The Undertaking

January 17, 2018

Dull, smug and interminable," The Undertaking" is a multimedia play written by Steve Cosson that explores the meaning of death.  Jean Cocteau, Marcel Duchamp and Greek mythology are trotted out during this 80-minute hodgepodge. Mr. Cosson is also the director and his physical staging ranges from sedate to overdrive, with the actors incited to be manic. The ending, however, does have an affirmative simplicity. [more]

The Mother of Invention

February 10, 2017

Playwright James Lecesne has been acclaimed for his solo performance works, most recently "The Absolute Brightness of Leonard Pelkey." Here, he has written a traditional play employing theatrical devices that’s a mélange of David Sedaris, Charles Busch and Modern Family.
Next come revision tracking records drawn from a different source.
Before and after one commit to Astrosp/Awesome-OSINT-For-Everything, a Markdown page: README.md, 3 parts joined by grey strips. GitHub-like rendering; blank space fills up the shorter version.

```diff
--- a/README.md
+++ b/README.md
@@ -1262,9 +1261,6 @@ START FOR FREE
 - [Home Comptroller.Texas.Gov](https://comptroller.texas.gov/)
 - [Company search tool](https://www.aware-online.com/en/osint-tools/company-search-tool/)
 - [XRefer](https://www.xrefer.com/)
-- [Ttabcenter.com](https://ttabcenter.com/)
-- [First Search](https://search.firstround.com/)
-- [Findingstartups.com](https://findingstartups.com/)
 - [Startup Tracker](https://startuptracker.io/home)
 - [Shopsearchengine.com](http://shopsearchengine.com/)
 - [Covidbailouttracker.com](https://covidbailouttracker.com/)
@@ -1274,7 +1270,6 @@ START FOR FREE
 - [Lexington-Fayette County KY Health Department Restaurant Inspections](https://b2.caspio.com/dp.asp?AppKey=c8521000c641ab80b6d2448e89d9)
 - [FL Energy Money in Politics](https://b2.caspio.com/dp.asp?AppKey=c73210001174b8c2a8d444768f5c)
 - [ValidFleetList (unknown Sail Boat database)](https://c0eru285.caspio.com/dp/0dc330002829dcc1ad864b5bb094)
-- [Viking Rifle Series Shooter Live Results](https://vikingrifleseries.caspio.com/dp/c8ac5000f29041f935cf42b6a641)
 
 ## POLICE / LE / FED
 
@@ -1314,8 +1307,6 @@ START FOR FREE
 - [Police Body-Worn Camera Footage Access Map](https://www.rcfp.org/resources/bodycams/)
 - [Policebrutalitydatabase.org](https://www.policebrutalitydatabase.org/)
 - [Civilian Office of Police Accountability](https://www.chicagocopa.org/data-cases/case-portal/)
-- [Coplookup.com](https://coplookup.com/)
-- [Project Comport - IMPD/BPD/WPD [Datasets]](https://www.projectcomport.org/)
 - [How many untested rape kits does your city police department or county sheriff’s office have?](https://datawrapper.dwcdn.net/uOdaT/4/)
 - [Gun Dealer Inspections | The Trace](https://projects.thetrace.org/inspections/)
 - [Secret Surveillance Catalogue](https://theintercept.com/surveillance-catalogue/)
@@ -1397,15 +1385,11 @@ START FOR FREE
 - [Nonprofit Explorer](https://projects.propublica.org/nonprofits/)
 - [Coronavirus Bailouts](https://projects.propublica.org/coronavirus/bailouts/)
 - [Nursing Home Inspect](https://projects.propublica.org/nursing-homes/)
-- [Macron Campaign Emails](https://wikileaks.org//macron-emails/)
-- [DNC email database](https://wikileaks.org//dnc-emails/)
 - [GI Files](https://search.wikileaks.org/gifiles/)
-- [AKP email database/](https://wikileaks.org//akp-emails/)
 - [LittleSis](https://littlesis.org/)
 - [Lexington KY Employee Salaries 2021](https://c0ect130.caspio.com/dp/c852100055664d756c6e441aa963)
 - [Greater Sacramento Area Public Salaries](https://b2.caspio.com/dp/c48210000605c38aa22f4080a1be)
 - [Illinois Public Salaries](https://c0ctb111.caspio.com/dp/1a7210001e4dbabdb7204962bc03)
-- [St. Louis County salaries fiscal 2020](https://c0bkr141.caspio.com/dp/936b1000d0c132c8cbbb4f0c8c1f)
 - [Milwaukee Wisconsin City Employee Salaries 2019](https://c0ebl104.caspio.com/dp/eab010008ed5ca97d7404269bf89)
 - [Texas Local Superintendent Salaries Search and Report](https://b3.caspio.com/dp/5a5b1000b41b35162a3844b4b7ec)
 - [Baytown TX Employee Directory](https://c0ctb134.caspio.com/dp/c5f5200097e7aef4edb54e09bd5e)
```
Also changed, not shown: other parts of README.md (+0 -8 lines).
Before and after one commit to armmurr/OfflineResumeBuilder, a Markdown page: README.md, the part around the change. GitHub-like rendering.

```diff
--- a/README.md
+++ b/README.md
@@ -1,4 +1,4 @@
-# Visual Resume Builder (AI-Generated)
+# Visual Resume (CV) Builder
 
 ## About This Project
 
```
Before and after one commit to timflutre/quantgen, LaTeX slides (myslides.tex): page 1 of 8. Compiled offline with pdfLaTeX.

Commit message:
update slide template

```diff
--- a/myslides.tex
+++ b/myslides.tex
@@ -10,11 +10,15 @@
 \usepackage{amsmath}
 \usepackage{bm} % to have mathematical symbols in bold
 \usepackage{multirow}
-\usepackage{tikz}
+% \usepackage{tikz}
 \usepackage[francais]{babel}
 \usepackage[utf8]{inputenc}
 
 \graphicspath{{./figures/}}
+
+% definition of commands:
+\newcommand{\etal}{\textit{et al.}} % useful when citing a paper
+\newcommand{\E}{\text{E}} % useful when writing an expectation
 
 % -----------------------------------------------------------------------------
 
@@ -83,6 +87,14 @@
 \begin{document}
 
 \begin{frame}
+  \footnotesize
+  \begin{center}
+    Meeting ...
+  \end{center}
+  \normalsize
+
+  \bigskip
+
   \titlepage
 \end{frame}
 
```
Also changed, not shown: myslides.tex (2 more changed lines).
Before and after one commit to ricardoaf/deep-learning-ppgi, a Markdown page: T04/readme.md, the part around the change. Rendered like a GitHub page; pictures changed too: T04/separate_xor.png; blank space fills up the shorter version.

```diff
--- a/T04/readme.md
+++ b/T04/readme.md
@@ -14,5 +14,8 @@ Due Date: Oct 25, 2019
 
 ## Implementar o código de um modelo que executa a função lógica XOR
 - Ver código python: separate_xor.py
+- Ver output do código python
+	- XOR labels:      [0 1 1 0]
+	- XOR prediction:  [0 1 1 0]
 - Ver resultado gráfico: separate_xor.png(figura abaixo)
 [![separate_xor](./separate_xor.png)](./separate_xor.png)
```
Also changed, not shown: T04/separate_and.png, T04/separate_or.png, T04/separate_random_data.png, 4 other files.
There are one-liners galore, wacky situations and a decidedly campy sensibility. It’s a bunch of superficial antics that never really meaningfully connect. [more]

Locusts Have No King

March 31, 2016

Much of "Locusts Have No King" by J. Julian Christopher appears to be in the well-mined terrain of Mart Crowley’s "The Boys in the Band," Edward Albee’s "Who’s Afraid of Virginia Woolf?" and the works of Terrence McNally. Gay relationships are explored in blistering detail but gradually there is the Jean Genet bombshell that the action takes place in the contemporary Long Island rectory where they all live. [more]